■ WHAT NEEDS TO BE DONE:
Search the data for the string "ContactUs" and extract every line where it appears.

■ RECORDS PROVIDED:
##########

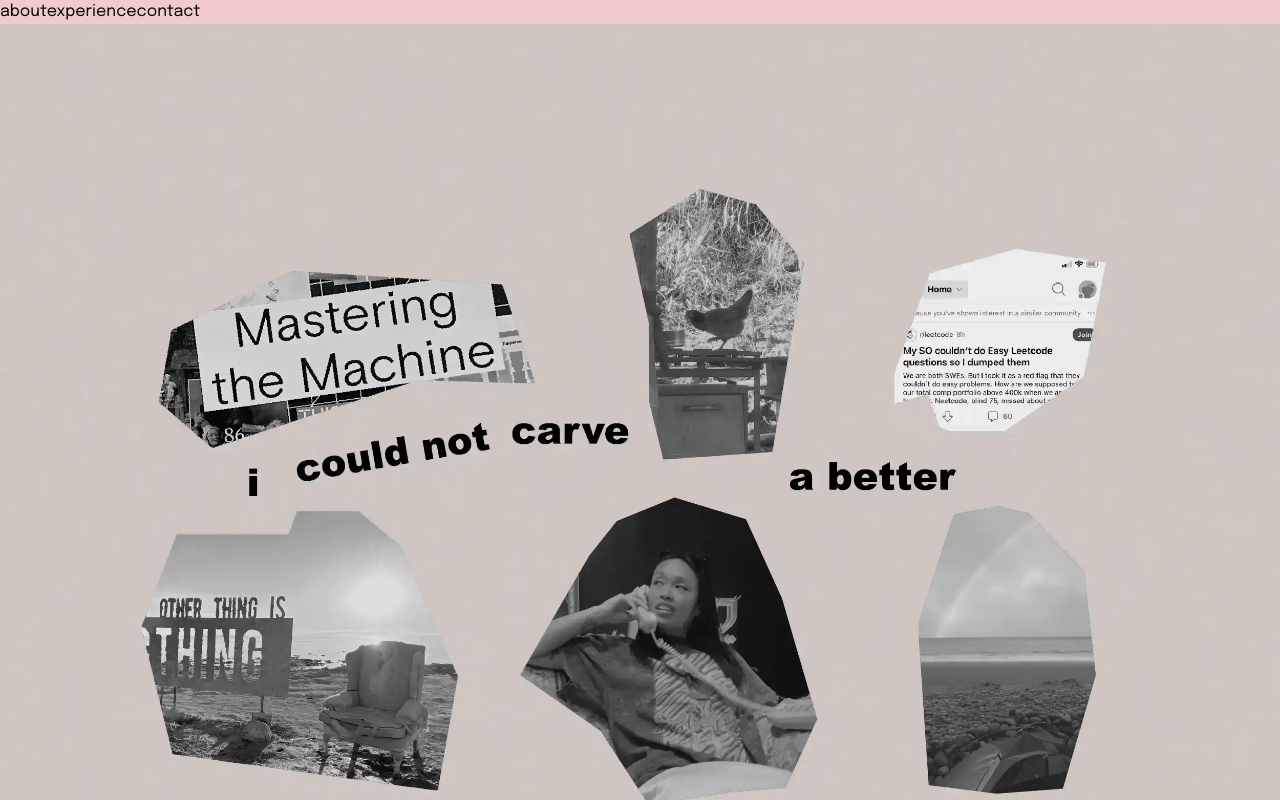
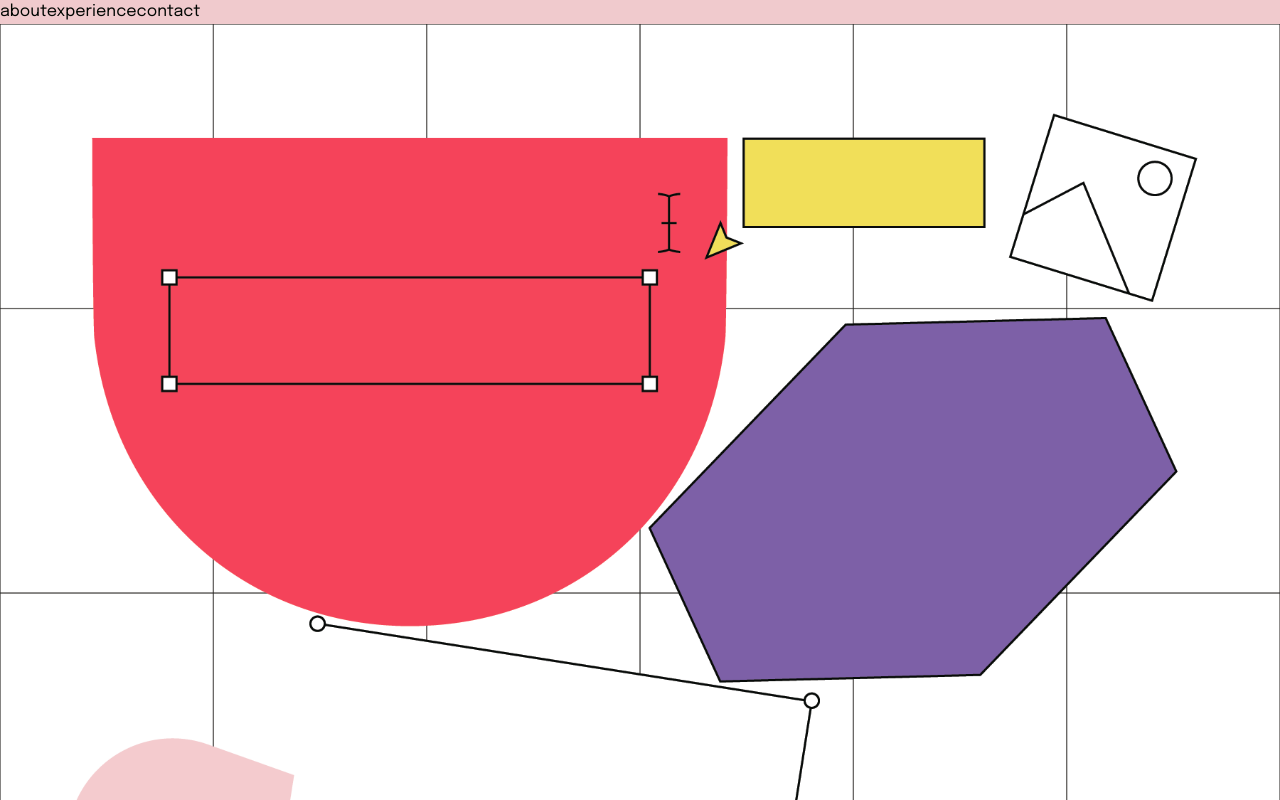
Before and after one commit to elisetvy/elise_dec, a React (Vite) app: page / in a window 1280 px wide. Shown: the top 800 px of the page. Built offline with nearby package versions, Linux system fonts and the light colour scheme.

Commit message:
Add new landing img

```diff
--- a/src/Landing.jsx
+++ b/src/Landing.jsx
@@ -1,15 +1,15 @@
-import Collage from "./assets/Collage.webp"
+import Geometry from "./assets/Geometry.webp"
 
 function Landing() {
 
     return (
-        <div className="max-h-[600px] flex flex-col justify-center items-center">
-            <div className="relative max-h-full">
+        <div className="h-full flex flex-col justify-center items-center">
+            <div className="relative h-full">
                 <div className="absolute -top-1 -left-1 w-[10px] h-[10px] rounded-full bg-yellow border border-[#010602]"></div>
                 <div className="absolute -top-1 -right-1 w-[10px] h-[10px] rounded-full bg-yellow border border-[#010602]"></div>
                 <div className="absolute -bottom-1 -left-1 w-[10px] h-[10px] rounded-full bg-yellow border border-[#010602]"></div>
                 <div className="absolute -bottom-1 -right-1 w-[10px] h-[10px] rounded-full bg-yellow border border-[#010602]"></div>
-                <img className="border border-[#010602] w-full h-full object-contain" src={Collage} alt="collage" />
+                <img className="border border-[#010602] w-full h-full object-cover" src={Geometry} alt="collage" />
             </div>
         </div>
     )
```
Also changed, not shown: src/assets/Geometry.webp (added).
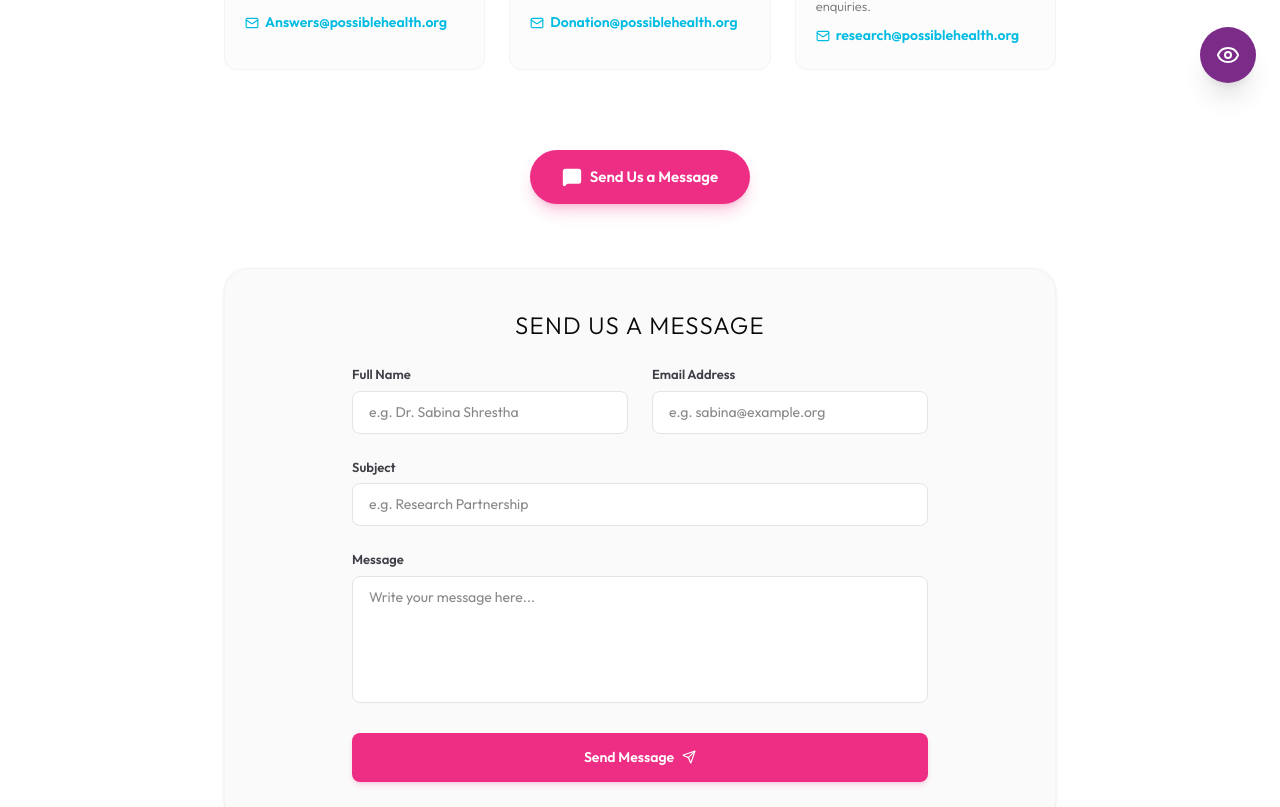
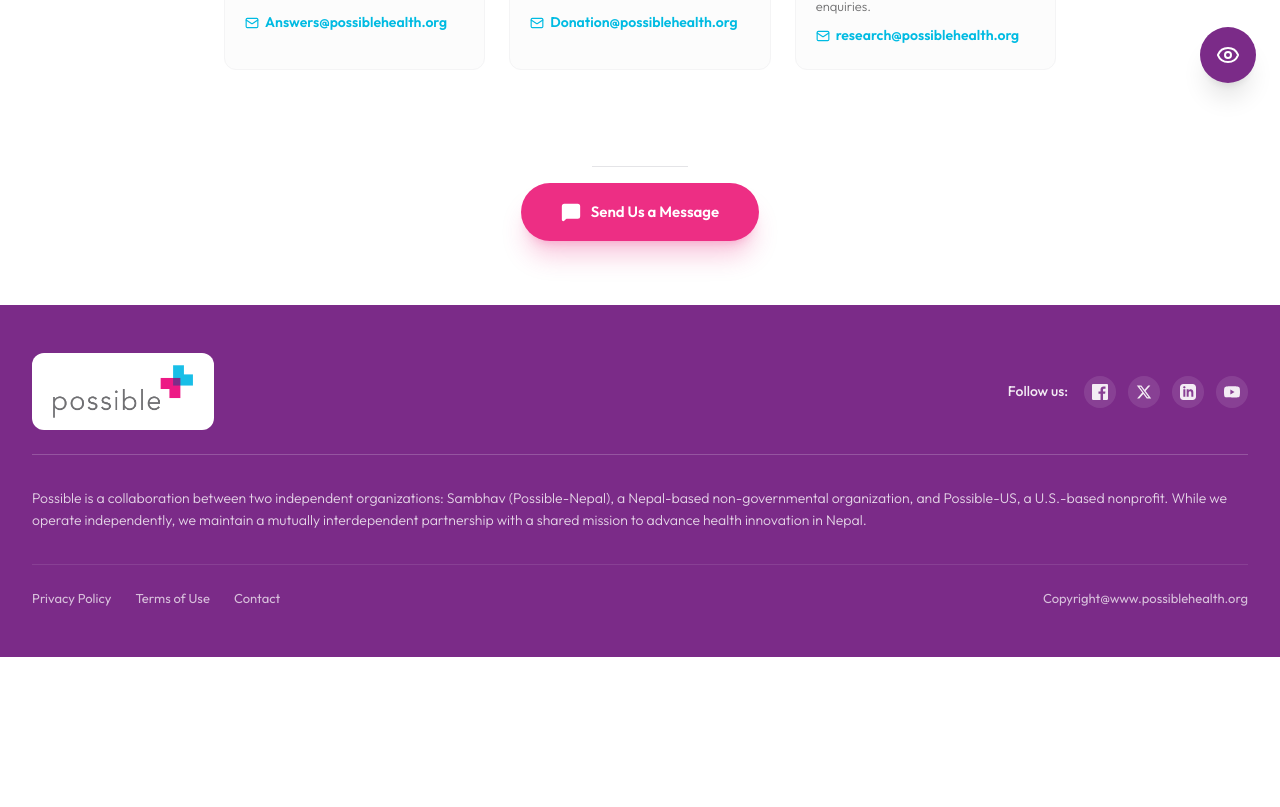
Before and after one commit to srijaytuladhar/possible-website, a Next.js app: page /contact-us in a window 1280 px wide. Shown: the part 693-1500 px from the top of the page. After the commit the page ends 1350 px from the top, so only its background shows below. Built offline with nearby package versions, Linux system fonts and the light colour scheme.

Commit message:
popup added for send us a message

```diff
--- a/app/contact-us/page.tsx
+++ b/app/contact-us/page.tsx
@@ -1,11 +1,12 @@
 "use client";
 
 import { useState } from "react";
-import { Mail, Phone, MapPin, Building, Send, CheckCircle2, MessageSquare } from "lucide-react";
+import { Mail, Phone, MapPin, Building, Send, CheckCircle2, MessageSquare, X } from "lucide-react";
 
 export default function ContactUs() {
   const [formData, setFormData] = useState({ name: "", email: "", subject: "", message: "" });
   const [formSubmitted, setFormSubmitted] = useState(false);
+  const [isFormOpen, setIsFormOpen] = useState(false);
 
   const handleSubmit = (e: React.FormEvent) => {
     e.preventDefault();
@@ -42,8 +43,9 @@ export default function ContactUs() {
     { label: "Research & Innovation", email: "research@possiblehealth.org", desc: "For clinical datasets, research partnerships, and research-related enquiries." },
   ];
 
-  const handleScrollToForm = () => {
-    document.getElementById("message-form")?.scrollIntoView({ behavior: "smooth" });
+  const closeFormModal = () => {
+    setIsFormOpen(false);
+    setFormSubmitted(false);
   };
 
   return (
@@ -118,25 +120,47 @@ export default function ContactUs() {
         </div>
       </section>
 
-      {/* 3. Send Us a Message Button (Redirects to Form below) */}
-      <div className="flex justify-center pt-4">
+      {/* 3. Send Us a Message Button */}
+      <div className="flex flex-col items-center justify-center pt-8 space-y-4">
+        <div className="h-px w-24 bg-zinc-200" />
         <button
-          onClick={handleScrollToForm}
-          className="inline-flex items-center gap-2 rounded-full bg-primary-pink px-8 py-4 font-equip font-semibold text-[15px] text-white shadow-lg shadow-primary-pink/25 hover:bg-primary-pink/90 hover:shadow-primary-pink/35 hover:-translate-y-0.5 active:translate-y-0 transition-all cursor-pointer"
+          onClick={() => setIsFormOpen(true)}
+          className="inline-flex items-center gap-2.5 rounded-full bg-primary-pink px-10 py-4.5 font-equip font-semibold text-[15px] text-white shadow-xl shadow-primary-pink/25 hover:bg-primary-pink/90 hover:shadow-primary-pink/35 hover:-translate-y-0.5 active:translate-y-0 transition-all cursor-pointer"
         >
           <MessageSquare className="h-5 w-5 fill-white" />
           <span>Send Us a Message</span>
         </button>
       </div>
 
-      {/* 4. Send Us a Message Form Section */}
-      <section id="message-form" className="bg-zinc-50 border border-zinc-100 rounded-3xl p-8 sm:p-10 shadow-sm scroll-mt-24">
-        <h3 className="text-2xl font-light text-zinc-950 mb-6 uppercase tracking-wider text-center">
+      {/* 4. Form Modal Popup */}
+      {isFormOpen && (
+        <div className="fixed inset-0 z-[100] flex items-center justify-center p-4">
+          {/* Clickable Backdrop overlay */}
+          <div
+            className="absolute inset-0 bg-black/60 backdrop-blur-md transition-opacity duration-200"
+            onClick={closeFormModal}
+          />
+
+          <div className="bg-white rounded-3xl w-full max-w-lg shadow-2xl overflow-hidden animate-in zoom-in-95 duration-200 relative border border-zinc-100 flex flex-col z-10">
+
+            {/* Modal Header */}
+            <div className="flex items-center justify-between px-6 py-4.5 border-b border-zinc-100 bg-zinc-50/80 backdrop-blur-sm">
+              <h3 className="text-[17px] font-semibold text-zinc-900 uppercase tracking-wider">
                 Send Us a Message
               </h3>
+              <button
+                onClick={closeFormModal}
+                className="p-1.5 rounded-lg text-zinc-400 hover:text-zinc-900 hover:bg-zinc-100 transition-colors duration-200 hover:rotate-90 cursor-pointer"
+                aria-label="Close form"
+              >
+                <X className="h-5 w-5" />
+              </button>
+            </div>
 
+            {/* Modal Form Content */}
+            <div className="p-6 sm:p-8 overflow-y-auto">
               {formSubmitted ? (
-          <div className="p-6 bg-emerald-50 border border-emerald-100 rounded-xl text-center space-y-4 animate-in fade-in duration-300">
+                <div className="p-6 bg-emerald-50 border border-emerald-100 rounded-2xl text-center space-y-4 animate-in fade-in duration-300">
                   <div className="p-3 bg-white text-emerald-600 rounded-full w-fit mx-auto shadow-sm">
                     <CheckCircle2 className="h-6 w-6" />
                   </div>
@@ -144,16 +168,17 @@ export default function ContactUs() {
                   <p className="text-[13px] text-emerald-800 leading-relaxed font-light">
                     Your message has been sent successfully. One of our team members will review your inquiry and get back to you shortly.
                   </p>
+                  <div className="pt-2">
                     <button
-              onClick={() => setFormSubmitted(false)}
-              className="inline-block text-[13px] font-medium text-emerald-600 hover:text-emerald-700 underline cursor-pointer"
+                      onClick={closeFormModal}
+                      className="px-6 py-2.5 rounded-xl bg-zinc-900 hover:bg-zinc-800 text-white font-semibold text-sm transition-all cursor-pointer"
                     >
-              Send another message
+                      Close Window
                     </button>
                   </div>
+                </div>
               ) : (
-          <form onSubmit={handleSubmit} className="space-y-6 max-w-xl mx-auto">
-            <div className="grid grid-cols-1 sm:grid-cols-2 gap-6">
+                <form onSubmit={handleSubmit} className="space-y-5">
                   <div>
                     <label htmlFor="name" className="block text-[13px] font-semibold text-zinc-700 mb-1.5">
                       Full Name
@@ -183,7 +208,6 @@ export default function ContactUs() {
                       className="w-full rounded-lg border border-zinc-200 bg-white px-4 py-2.5 text-[14px] outline-none transition-colors focus:border-primary-pink"
                     />
                   </div>
-            </div>
 
                   <div>
                     <label htmlFor="subject" className="block text-[13px] font-semibold text-zinc-700 mb-1.5">
@@ -206,7 +230,7 @@ export default function ContactUs() {
                     <textarea
                       id="message"
                       required
-                rows={5}
+                      rows={4}
                       value={formData.message}
                       onChange={(e) => setFormData({ ...formData, message: e.target.value })}
                       placeholder="Write your message here..."
@@ -223,7 +247,11 @@ export default function ContactUs() {
                   </button>
                 </form>
               )}
-      </section>
+            </div>
+
+          </div>
+        </div>
+      )}
     </div>
   );
 }
```
Lines whose indentation alone changed are shown as unchanged.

##########

■ EXPECTED ANSWER:
 export default function ContactUs() {
@@ -42,8 +43,9 @@ export default function ContactUs() {
@@ -118,25 +120,47 @@ export default function ContactUs() {
@@ -144,16 +168,17 @@ export default function ContactUs() {
@@ -183,7 +208,6 @@ export default function ContactUs() {
@@ -206,7 +230,7 @@ export default function ContactUs() {
@@ -223,7 +247,11 @@ export default function ContactUs() {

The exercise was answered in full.